TASK DETAILS ▸ Could you copy each line of the listing below that has the word "textContent"?

AVAILABLE DATA ▸
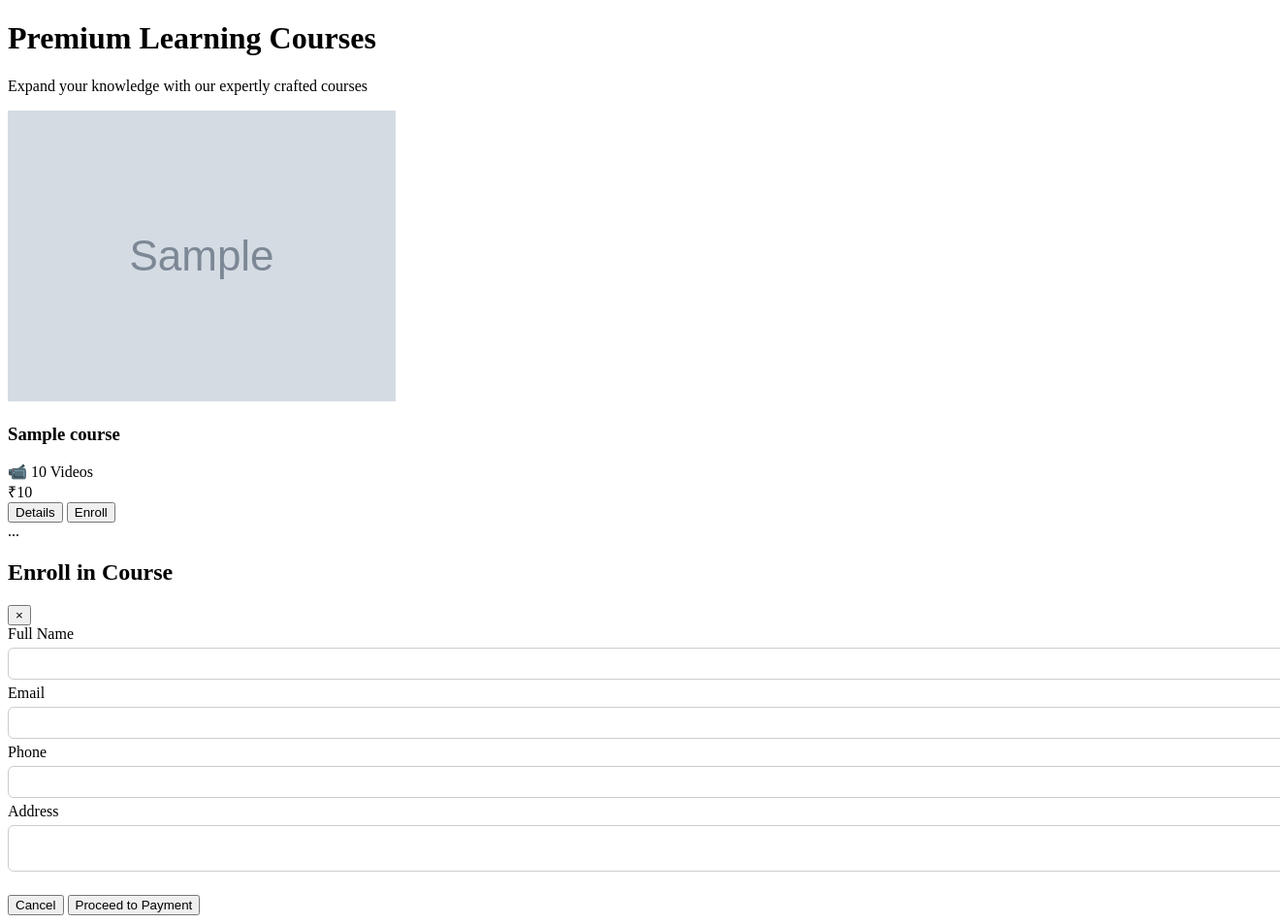
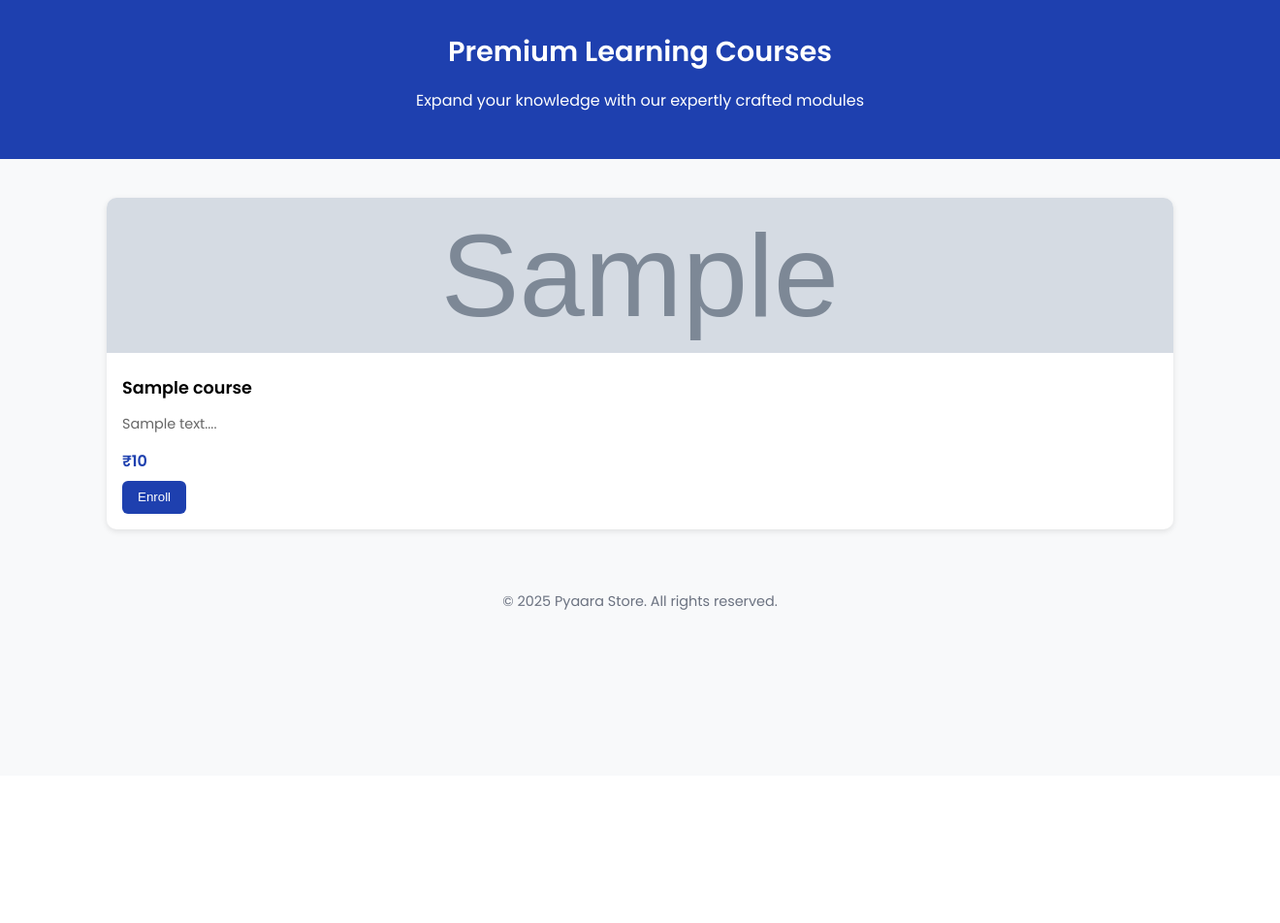
Before and after one commit to CodeSleek00/Faiz_computer_institute, a PHP site: page /o-level/courses.php in a window 1320 px wide; the page is wider, and only the part inside the window is pictured. Shown: that part at 97% size. After the commit the page ends 629 px from the top of that part, so only its background shows below. Run offline with PHP 8.4, Linux system fonts and the light colour scheme; tables that the repository leaves empty or names only in its code hold one stand-in row (values such as "Sample post"); grey boxes marked "Sample" are stand-in pictures; some libraries are stand-ins or nearby versions.

Commit message:
Update courses.php

```diff
--- a/o-level/courses.php
+++ b/o-level/courses.php
@@ -1,6 +1,36 @@
 <?php
 require 'db_connect.php';
 $courses = $conn->query("SELECT * FROM single_courses ORDER BY id DESC");
+
+// Handle form + payment in same file
+if ($_SERVER['REQUEST_METHOD'] === 'POST' && isset($_POST['enroll_submit'])) {
+    $name = $_POST['name'];
+    $email = $_POST['email'];
+    $phone = $_POST['phone'];
+    $address = $_POST['address'];
+    $course = $_POST['course_name'];
+    $price = $_POST['price'];
+
+    // Generate Enrollment ID
+    $res = $conn->query("SELECT id FROM olevel_enrollments ORDER BY id DESC LIMIT 1");
+    $next = ($res->num_rows > 0) ? ($res->fetch_assoc()['id'] + 1) : 1001;
+    $enrollment_id = "FAIZ-OLEVELMOD-" . $next;
+
+    // Insert into database
+    $stmt = $conn->prepare("INSERT INTO olevel_enrollments (enrollment_id, name, email, phone, address, course_name) VALUES (?,?,?,?,?,?)");
+    $stmt->bind_param("ssssss", $enrollment_id, $name, $email, $phone, $address, $course);
+    $stmt->execute();
+
+    // After saving data, show payment modal
+    echo "<script>
+      const enrollmentData = {
+        id: '$enrollment_id',
+        name: '$name',
+        course: '$course',
+        price: '$price'
+      };
+    </script>";
+}
 ?>
 
 <!DOCTYPE html>
@@ -10,144 +40,139 @@ $courses = $conn->query("SELECT * FROM single_courses ORDER BY id DESC");
 <meta name="viewport" content="width=device-width, initial-scale=1.0">
 <title>Premium Courses | Pyaara Store</title>
 <script src="https://checkout.razorpay.com/v1/checkout.js"></script>
-<link href="https://fonts.googleapis.com/css2?family=Poppins:wght@300;400;500;600;700&display=swap" rel="stylesheet">
+<link href="https://fonts.googleapis.com/css2?family=Poppins:wght@400;500;600&display=swap" rel="stylesheet">
 <style>
-/* ---- (your full CSS remains same as before) ---- */
+body{font-family:'Poppins',sans-serif;margin:0;background:#f8f9fa;}
+header{background:#1e40af;color:#fff;text-align:center;padding:2rem 1rem;margin-bottom:1.5rem;}
+h1{margin:0;font-size:1.8rem}
+.grid{display:grid;grid-template-columns:repeat(auto-fit,minmax(280px,1fr));gap:1rem;padding:1rem;max-width:1100px;margin:auto;}
+.card{background:#fff;border-radius:10px;box-shadow:0 2px 6px rgba(0,0,0,.1);overflow:hidden;transition:.3s}
+.card:hover{transform:translateY(-5px);}
+.card img{width:100%;height:160px;object-fit:cover}
+.card-body{padding:1rem;}
+.card-body h3{margin:0;font-size:1.1rem;}
+.price{font-weight:600;color:#1e40af;margin:.5rem 0;}
+button{cursor:pointer;padding:.6rem 1rem;border:none;border-radius:6px;font-weight:500;}
+.btn-primary{background:#1e40af;color:#fff;}
+.btn-outline{background:#fff;color:#1e40af;border:1px solid #1e40af;}
+.modal{display:none;position:fixed;top:0;left:0;width:100%;height:100%;background:rgba(0,0,0,.5);justify-content:center;align-items:center;z-index:999;}
+.modal-content{background:#fff;border-radius:10px;max-width:400px;width:90%;padding:1.5rem;box-shadow:0 4px 10px rgba(0,0,0,.2);}
+input,textarea{width:100%;padding:8px;margin:5px 0 10px;border:1px solid #ccc;border-radius:5px;}
+.close{float:right;font-size:1.3rem;cursor:pointer;}
+footer{text-align:center;padding:1rem;color:#6b7280;font-size:.9rem;margin-top:2rem;}
 </style>
 </head>
 <body>
 
-<header class="page-header">
-  <h1 class="page-title">Premium Learning Courses</h1>
-  <p class="page-subtitle">Expand your knowledge with our expertly crafted courses</p>
+<header>
+  <h1>Premium Learning Courses</h1>
+  <p>Expand your knowledge with our expertly crafted modules</p>
 </header>
 
-<main class="courses-container">
-  <div class="courses-grid">
+<div class="grid">
 <?php while($c = $courses->fetch_assoc()): ?>
-    <div class="course-card">
-      <div class="course-image-container">
-        <?php if($c['image']): ?>
-          <img src="<?= htmlspecialchars($c['image']) ?>" alt="<?= htmlspecialchars($c['name']) ?>" class="course-image">
-        <?php else: ?>
-          <img src="https://via.placeholder.com/400x200/1e40af/ffffff?text=Course+Image" alt="Course Image" class="course-image">
-        <?php endif; ?>
-        <span class="course-type-badge"><?= htmlspecialchars($c['type']) ?></span>
-      </div>
-      <div class="course-content">
-        <h3 class="course-title"><?= htmlspecialchars($c['name']) ?></h3>
-        <div class="course-meta">
-          <div class="course-videos">
-            <span>📹</span>
-            <span><?= htmlspecialchars($c['total_videos']) ?> Videos</span>
-          </div>
-        </div>
-        <div class="course-price">₹<?= htmlspecialchars($c['price']) ?></div>
-        <div class="course-actions">
-          <button class="btn btn-outline" onclick="showCourseDetails('<?= htmlspecialchars($c['name']) ?>', '<?= htmlspecialchars($c['description']) ?>', <?= $c['price'] ?>)">Details</button>
-          <button class="btn btn-primary" onclick="openEnrollmentForm('<?= htmlspecialchars($c['name']) ?>', <?= $c['price'] ?>)">Enroll</button>
-        </div>
+  <div class="card">
+    <img src="<?= htmlspecialchars($c['image'] ?: 'https://via.placeholder.com/400x200/1e40af/ffffff?text=Course+Image') ?>" alt="Course">
+    <div class="card-body">
+      <h3><?= htmlspecialchars($c['name']) ?></h3>
+      <p style="color:#666;font-size:.9rem;"><?= htmlspecialchars(substr($c['description'],0,60)) ?>...</p>
+      <div class="price">₹<?= htmlspecialchars($c['price']) ?></div>
+      <button class="btn-primary" onclick="openForm('<?= htmlspecialchars($c['name']) ?>', <?= $c['price'] ?>)">Enroll</button>
     </div>
   </div>
 <?php endwhile; ?>
 </div>
-</main>
-
-<!-- Course Details Modal (same as before) -->
-<div class="modal-overlay" id="courseDetailsModal"> ... </div>
 
 <!-- Enrollment Form Modal -->
-<div class="modal-overlay" id="enrollmentFormModal">
+<div class="modal" id="enrollModal">
   <div class="modal-content">
-    <div class="modal-header">
-      <h2 class="modal-title">Enroll in Course</h2>
-      <button class="close-btn" onclick="closeEnrollmentForm()">×</button>
-    </div>
-    <div class="modal-body">
-      <form id="enrollForm">
-        <input type="hidden" name="course_name" id="formCourseName">
-        <input type="hidden" name="price" id="formCoursePrice">
-
+    <span class="close" onclick="closeForm()">&times;</span>
+    <h2 style="margin-top:0;">Enroll in <span id="courseTitle"></span></h2>
+    <form method="POST">
+      <input type="hidden" name="course_name" id="courseInput">
+      <input type="hidden" name="price" id="priceInput">
       <label>Full Name</label>
-        <input type="text" name="name" required style="width:100%;padding:8px;margin:5px 0;border:1px solid #ccc;border-radius:6px;">
-
+      <input type="text" name="name" required>
       <label>Email</label>
-        <input type="email" name="email" required style="width:100%;padding:8px;margin:5px 0;border:1px solid #ccc;border-radius:6px;">
-
+      <input type="email" name="email" required>
       <label>Phone</label>
-        <input type="text" name="phone" required style="width:100%;padding:8px;margin:5px 0;border:1px solid #ccc;border-radius:6px;">
-
+      <input type="text" name="phone" required>
       <label>Address</label>
-        <textarea name="address" required style="width:100%;padding:8px;margin:5px 0;border:1px solid #ccc;border-radius:6px;"></textarea>
-
-        <div class="modal-actions" style="margin-top:15px;">
-          <button type="button" class="btn btn-outline" onclick="closeEnrollmentForm()">Cancel</button>
-          <button type="submit" class="btn btn-primary">Proceed to Payment</button>
-        </div>
+      <textarea name="address" required></textarea>
+      <button type="submit" name="enroll_submit" class="btn-primary" style="width:100%;">Proceed to Payment</button>
     </form>
   </div>
 </div>
+
+<!-- Thank You Modal -->
+<div class="modal" id="thankYouModal">
+  <div class="modal-content" style="text-align:center;">
+    <h2>🎉 Payment Successful!</h2>
+    <p>Thank you for enrolling in <b id="thankCourse"></b>.</p>
+    <p>Your Enrollment ID:</p>
+    <div style="font-weight:700;color:#1e40af" id="thankEnrollID"></div>
+    <br>
+    <button class="btn-outline" onclick="location.reload()">Back to Courses</button>
+  </div>
 </div>
 
+<footer>© <?= date('Y') ?> Pyaara Store. All rights reserved.</footer>
+
 <script>
-function openEnrollmentForm(courseName, price) {
-  document.getElementById('formCourseName').value = courseName;
-  document.getElementById('formCoursePrice').value = price;
-  document.getElementById('enrollmentFormModal').style.display = 'flex';
+function openForm(course, price){
+  document.getElementById('courseTitle').textContent = course;
+  document.getElementById('courseInput').value = course;
+  document.getElementById('priceInput').value = price;
+  document.getElementById('enrollModal').style.display='flex';
+}
+function closeForm(){document.getElementById('enrollModal').style.display='none';}
+
+// Razorpay auto-open if PHP printed enrollmentData
+if(typeof enrollmentData !== 'undefined'){
+  startPayment(enrollmentData);
 }
 
-function closeEnrollmentForm() {
-  document.getElementById('enrollmentFormModal').style.display = 'none';
+function startPayment(data){
+  const options = {
+    key: "rzp_test_Rc7TynjHcNrEfB",
+    amount: data.price * 100,
+    currency: "INR",
+    name: "Pyaara Store",
+    description: data.course,
+    handler: function (response){
+      // Save payment ID via AJAX
+      fetch('', {
+        method: 'POST',
+        headers: {'Content-Type': 'application/x-www-form-urlencoded'},
+        body: `update_payment=1&payment_id=${response.razorpay_payment_id}&enrollment_id=${data.id}`
+      });
+      showThankYou(data);
+    },
+    prefill: { name: data.name },
+    theme: { color: "#1e40af" }
+  };
+  const rzp = new Razorpay(options);
+  rzp.open();
 }
 
-document.getElementById('enrollForm').addEventListener('submit', function(e) {
-  e.preventDefault();
-
-  const formData = new FormData(this);
-
-  fetch('save_enrollment.php', {
-    method: 'POST',
-    body: formData
-  })
-  .then(res => res.json())
-  .then(data => {
-    if (data.status === 'success') {
-      startPayment(data.enrollment_id, data.name, data.course_name, data.price);
-    } else {
-      alert('Error: ' + data.message);
-    }
-  })
-  .catch(err => alert('Failed to save enrollment.'));
-});
-
-function startPayment(enrollment_id, name, course, amount) {
-  closeEnrollmentForm();
-
-  var options = {
-    "key": "rzp_test_Rc7TynjHcNrEfB",
-    "amount": amount * 100,
-    "currency": "INR",
-    "name": "Pyaara Store",
-    "description": course,
-    "handler": function (response) {
-      fetch('update_payment.php', {
-        method: 'POST',
-        headers: {'Content-Type': 'application/x-www-form-urlencoded'},
-        body: `payment_id=${response.razorpay_payment_id}&enrollment_id=${enrollment_id}`
-      });
-      alert("Payment Successful! Enrollment ID: " + enrollment_id);
-      window.location.href = 'thank_you.php';
-    },
-    "prefill": {
-      "name": name
-    },
-    "theme": {"color": "#1e40af"}
-  };
-
-  var rzp = new Razorpay(options);
-  rzp.open();
+function showThankYou(data){
+  document.getElementById('thankCourse').textContent = data.course;
+  document.getElementById('thankEnrollID').textContent = data.id;
+  document.getElementById('thankYouModal').style.display='flex';
 }
 </script>
 
+<?php
+// handle payment update (same file)
+if ($_SERVER['REQUEST_METHOD'] === 'POST' && isset($_POST['update_payment'])) {
+    $pid = $_POST['payment_id'];
+    $eid = $_POST['enrollment_id'];
+    $stmt = $conn->prepare("UPDATE olevel_enrollments SET payment_id=? WHERE enrollment_id=?");
+    $stmt->bind_param("ss", $pid, $eid);
+    $stmt->execute();
+    exit;
+}
+?>
+
 </body>
 </html>
```
Lines whose indentation alone changed are shown as unchanged.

SOLVED PROBLEM ▸
+  document.getElementById('courseTitle').textContent = course;
+  document.getElementById('thankCourse').textContent = data.course;
+  document.getElementById('thankEnrollID').textContent = data.id;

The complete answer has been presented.